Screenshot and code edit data

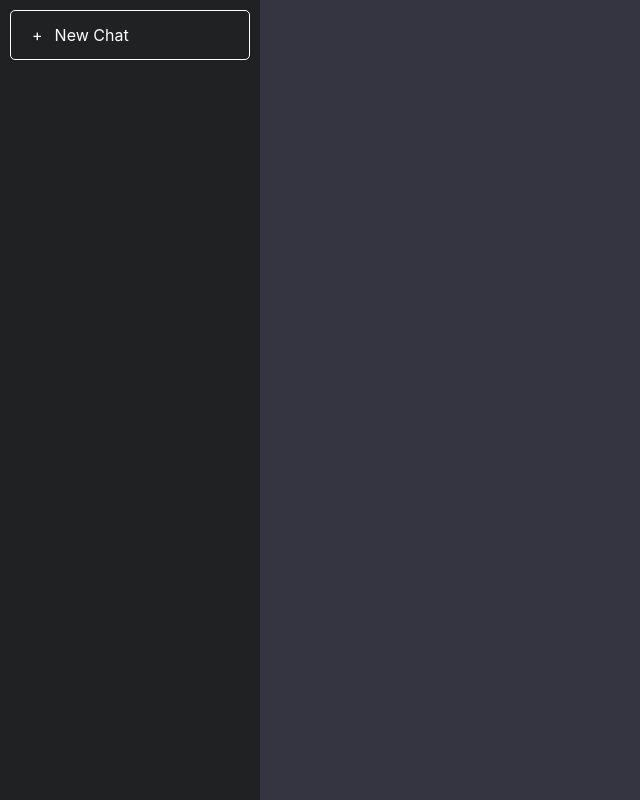
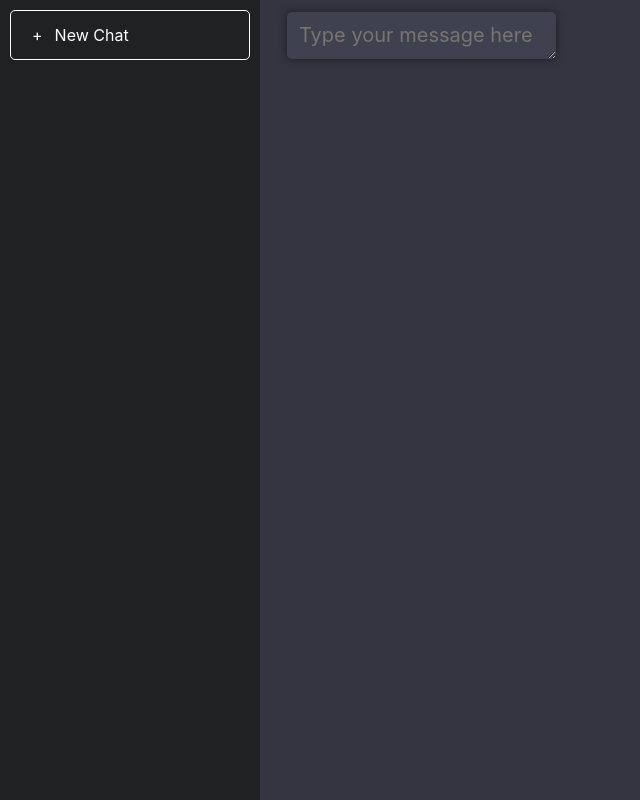
Before and after one commit to Felix-fale/chat-gpt-clone, a React (Create React App) app: page / in a window 1280 px wide. Shown: the whole page, without its empty margins (0-640 px from the left). Built offline with nearby package versions, Linux system fonts and the light colour scheme.

Commit message:
feat: Designing Prompt Input

```diff
--- a/src/App.css
+++ b/src/App.css
@@ -44,6 +44,22 @@
   }
 }
 
+.chat-input-holder{
+  padding: 12px;
+  position: absolute;
+
+}
+.chat-input-textarea{
+  background-color: #40414f;
+  width: 90%;
+  padding: 12px;
+  border-radius: 5px;
+  border: none;
+  outline: none;
+  box-shadow: 0 0 8px  0 rgba(0, 0, 0, 0.5);
+  font-size: 1.25em;
+}
+
 .App-header {
   background-color: #282c34;
   min-height: 100vh;
--- a/src/App.js
+++ b/src/App.js
@@ -1,4 +1,3 @@
-import logo from './logo.svg';
 import './normal.css';
 import './App.css';
 
@@ -12,7 +11,9 @@ function App() {
         </div>
       </aside>
       <section className="chatbox">
-
+        <div className="chat-input-holder">
+          <textarea rows="1" className="chat-input-textarea" placeholder="Type your message here" ></textarea>
+        </div>
       </section>
 
     </div>
```
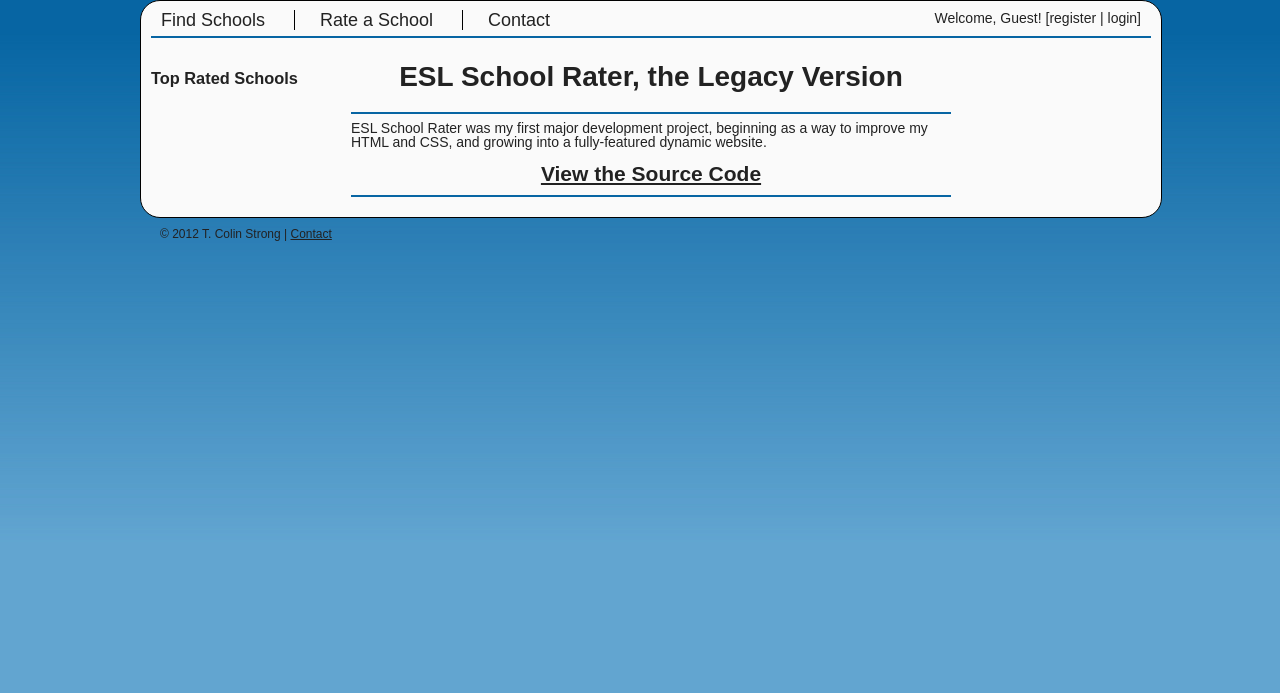
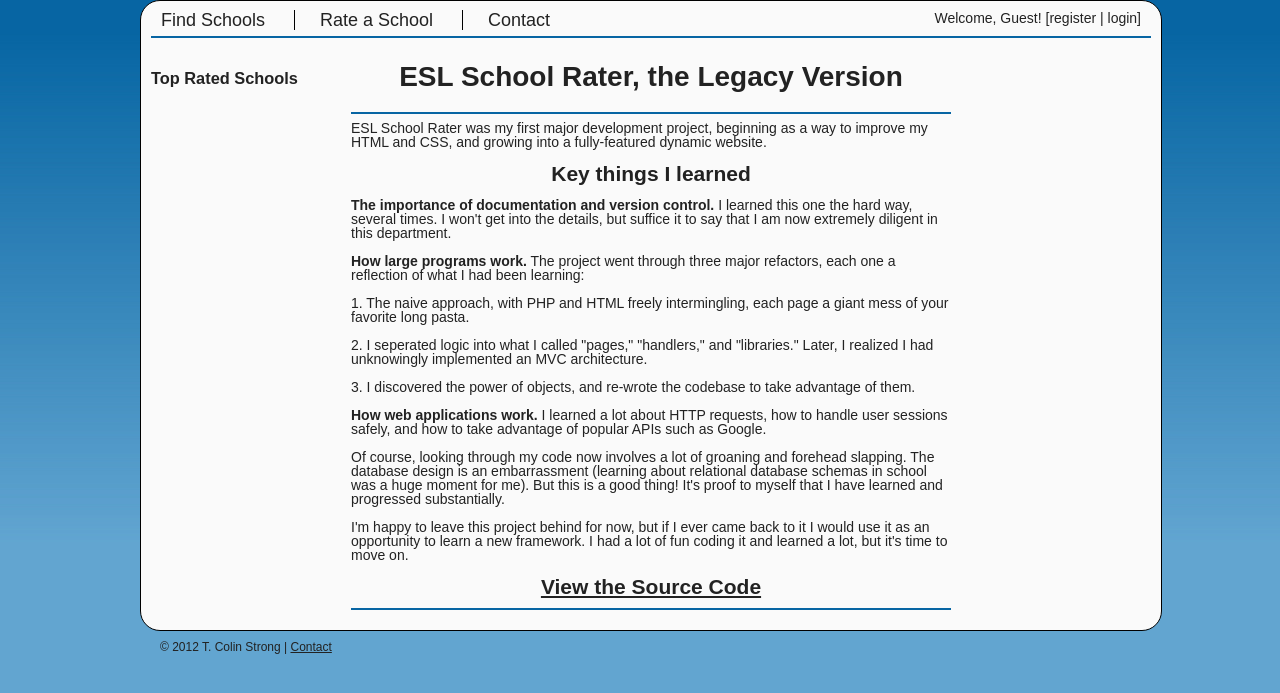
Before and after one commit to turvyc/esr-legacy, a PHP site: page /esr-legacy/index.php in a window 1280 px wide. Shown: the part 70-763 px from the top of the page. Run offline with PHP 8.4, Linux system fonts and the light colour scheme; data that the repository does not hold is empty.

Commit message:
Add key things I learned.

```diff
--- a/index.php
+++ b/index.php
@@ -36,7 +36,31 @@ $page->render_header();
     <p>ESL School Rater was my first major development project, beginning
     as a way to improve my HTML and CSS, and growing into a fully-featured
     dynamic website.</p>
+<br />
+<h2>Key things I learned</h2>
+<ul>
+<br />
+<li><b>The importance of documentation and version control.</b>
+I learned this one the hard way, several times. I won't get into the details, but suffice it to say that I am now extremely diligent in this department.</li>
+<br />
+<li><b>How large programs work.</b> The project went through three major refactors, each one a reflection of what I had been learning:
+<ol>
+<br />
+<li>1. The naive approach, with PHP and HTML freely intermingling, each page a giant mess of your favorite long pasta.</li>
+<br />
+<li>2. I seperated logic into what I called "pages," "handlers," and "libraries." Later, I realized I had unknowingly implemented an MVC architecture.</li>
+<br />
+<li>3. I discovered the power of objects, and re-wrote the codebase to take advantage of them.
+</ol></li>
+<br />
+<li><b>How web applications work.</b> I learned a lot about HTTP requests, how to handle user sessions safely, and how to take advantage of popular APIs such as Google.</li>
+</ul>
+<br />
+<p>Of course, looking through my code now involves a lot of groaning and forehead slapping. The database design is an embarrassment (learning about relational database schemas in school was a huge moment for me). But this is a good thing! It's proof to myself that I have learned and progressed substantially.</p>
+<br />
+<p>I'm happy to leave this project behind for now, but if I ever came back to it I would use it as an opportunity to learn a new framework. I had a lot of fun coding it and learned a lot, but it's time to move on.
     <br />
+<br />
     <h2><a href="https://github.com/turvyc/esr-legacy">View the Source Code</a><h2>
     <hr />
 </div>
```
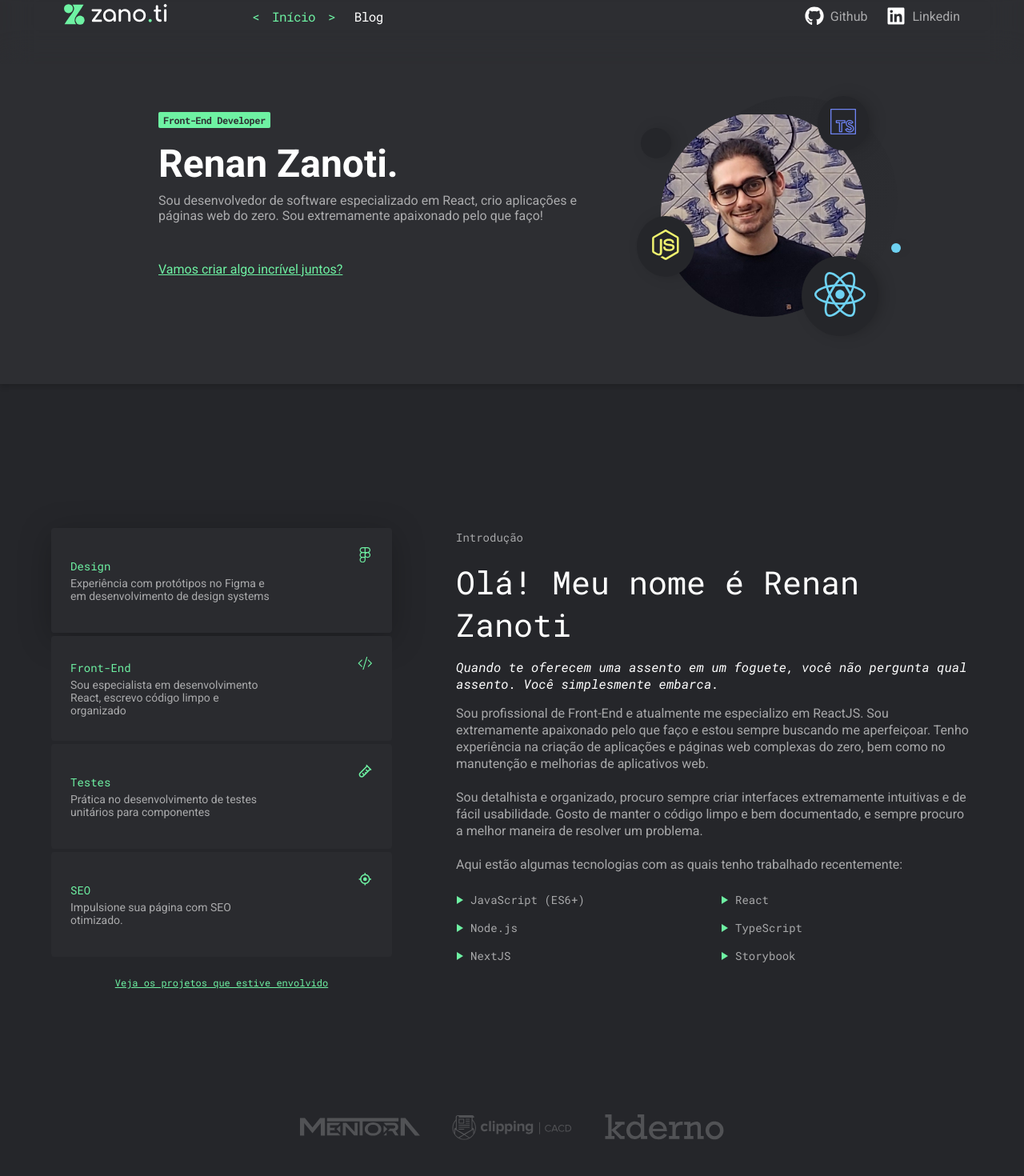
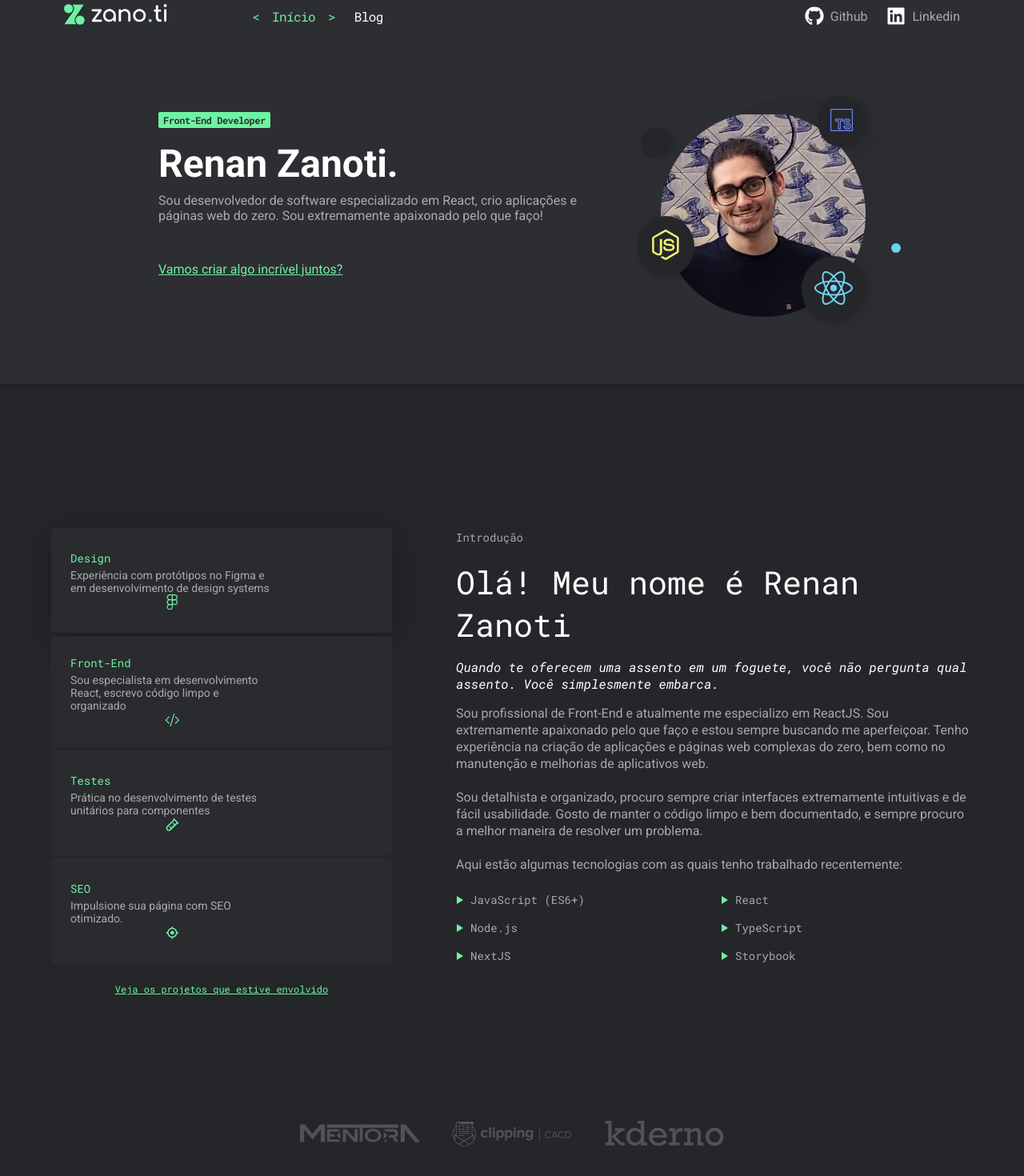
Before and after one commit to renanzan/zanoti-website, a Next.js app: page / in a window 1280 px wide. Shown: the part 40-1510 px from the top of the page at 80% size. Built offline with nearby package versions, Linux system fonts and the light colour scheme.

Commit message:
feat: :sparkles: use next/image

```diff
--- a/src/components/ContactForm/index.tsx
+++ b/src/components/ContactForm/index.tsx
@@ -74,7 +74,6 @@ const ContactForm: NextComponentType = () => {
 						error={Boolean(errors?.email)}
 						onFocus={onFocus("email")}
 						{...register("email", {
-							onChange: (e) => console.log(e),
 							onBlur,
 							required: {
 								value: true,
--- a/src/components/MyPhoto/index.tsx
+++ b/src/components/MyPhoto/index.tsx
@@ -1,4 +1,5 @@
 import { NextComponentType } from "next";
+import Image from "next/image";
 
 import * as S from "./styles";
 
@@ -9,23 +10,23 @@ const MyPhoto: NextComponentType = () => {
 				x="-30px"
 				y="50%"
 				z={3}>
-                    <img
+				<Image
 					src="/assets/icons/node-js.svg"
 					height="40px"
 					width="40px" />
 			</S.FloatingSphere>
 
-            <img
+			<Image
 				src="/assets/images/photo.png"
 				height="256px"
 				width="256px"
-                style={{ position: "relative", zIndex: 1 }} />
+				style={{ zIndex: 1 }} />
 
 			<S.FloatingSphere
 				x="calc(100% - 80px)"
 				y="calc(100% - 80px)"
 				z={3}>
-                    <img
+				<Image
 					src="/assets/icons/react-js.svg"
 					height="64px"
 					width="64px" />
@@ -35,7 +36,7 @@ const MyPhoto: NextComponentType = () => {
 				x="calc(100% - 60px)"
 				y="-20px"
 				z={1}>
-                    <img
+				<Image
 					src="/assets/icons/ts.svg"
 					height="32px"
 					width="32px" />
--- a/src/components/Post/index.tsx
+++ b/src/components/Post/index.tsx
@@ -1,5 +1,6 @@
 import React from "react";
 import { NextComponentType } from "next";
+import Image from "next/image";
 import Link from "next/link";
 
 import * as T from "./types";
@@ -14,7 +15,7 @@ const Post: NextComponentType<{}, {}, T.PostType> = ({ article: { title, descrip
 
 				<S.CoverImage>
 					{cover_image && (
-                        <img src={cover_image} style={{ width: "100%", height: "100%" }} />
+						<Image src={cover_image} layout="fill" />
 					)}
 				</S.CoverImage>
 
--- a/src/components/SkillsCardsList/SkillCard/styles.tsx
+++ b/src/components/SkillsCardsList/SkillCard/styles.tsx
@@ -1,4 +1,5 @@
 import styled from "styled-components";
+import Image from "next/image";
 
 export const Root = styled.li`
     position: relative;
@@ -30,10 +31,11 @@ export const Description = styled.p`
     margin: 4px 0px 0px 0px;
 `;
 
-export const Icon = styled.img`
+export const Icon = styled(Image).attrs({
+	height: "20px",
+	width: "20px"
+})`
     position: absolute;
-    height: 20px;
-    width: 20px;
     top: 24px;
     right: 24px;
 `;
--- a/src/templates/home/index.tsx
+++ b/src/templates/home/index.tsx
@@ -1,4 +1,5 @@
 import { NextComponentType } from "next";
+import Image from "next/image";
 
 import Layout from "components/Layout";
 
@@ -55,9 +56,9 @@ const HomeTemplate: NextComponentType = () => {
 				</S.Introduction>
 
 				<S.ListOfCompanies>
-                    <img src="/assets/icons/mentora-logo.svg" />
-                    <img src="/assets/icons/clipping-logo.svg" />
-                    <img src="/assets/icons/kderno-logo.svg" />
+					<Image src="/assets/icons/mentora-logo.svg" height="50px" width="150px" />
+					<Image src="/assets/icons/clipping-logo.svg" height="50px" width="150px" />
+					<Image src="/assets/icons/kderno-logo.svg" height="50px" width="150px" />
 				</S.ListOfCompanies>
 
 				<ContactForm />
--- a/src/templates/home/styles.tsx
+++ b/src/templates/home/styles.tsx
@@ -121,7 +121,7 @@ export const ListOfCompanies = styled.div`
     gap: 40px;
     margin: 124px 24px;
 
-    > img {
+    img {
         opacity: 0.2;
         height: 50px;
         aspect-ratio: 3/1;
```
Lines whose indentation alone changed are shown as unchanged.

Exercise prompt: Copy out each line of the data where the string "Post" appears.

Output below:
--- a/src/components/Post/index.tsx
+++ b/src/components/Post/index.tsx
@@ -14,7 +15,7 @@ const Post: NextComponentType<{}, {}, T.PostType> = ({ article: { title, descrip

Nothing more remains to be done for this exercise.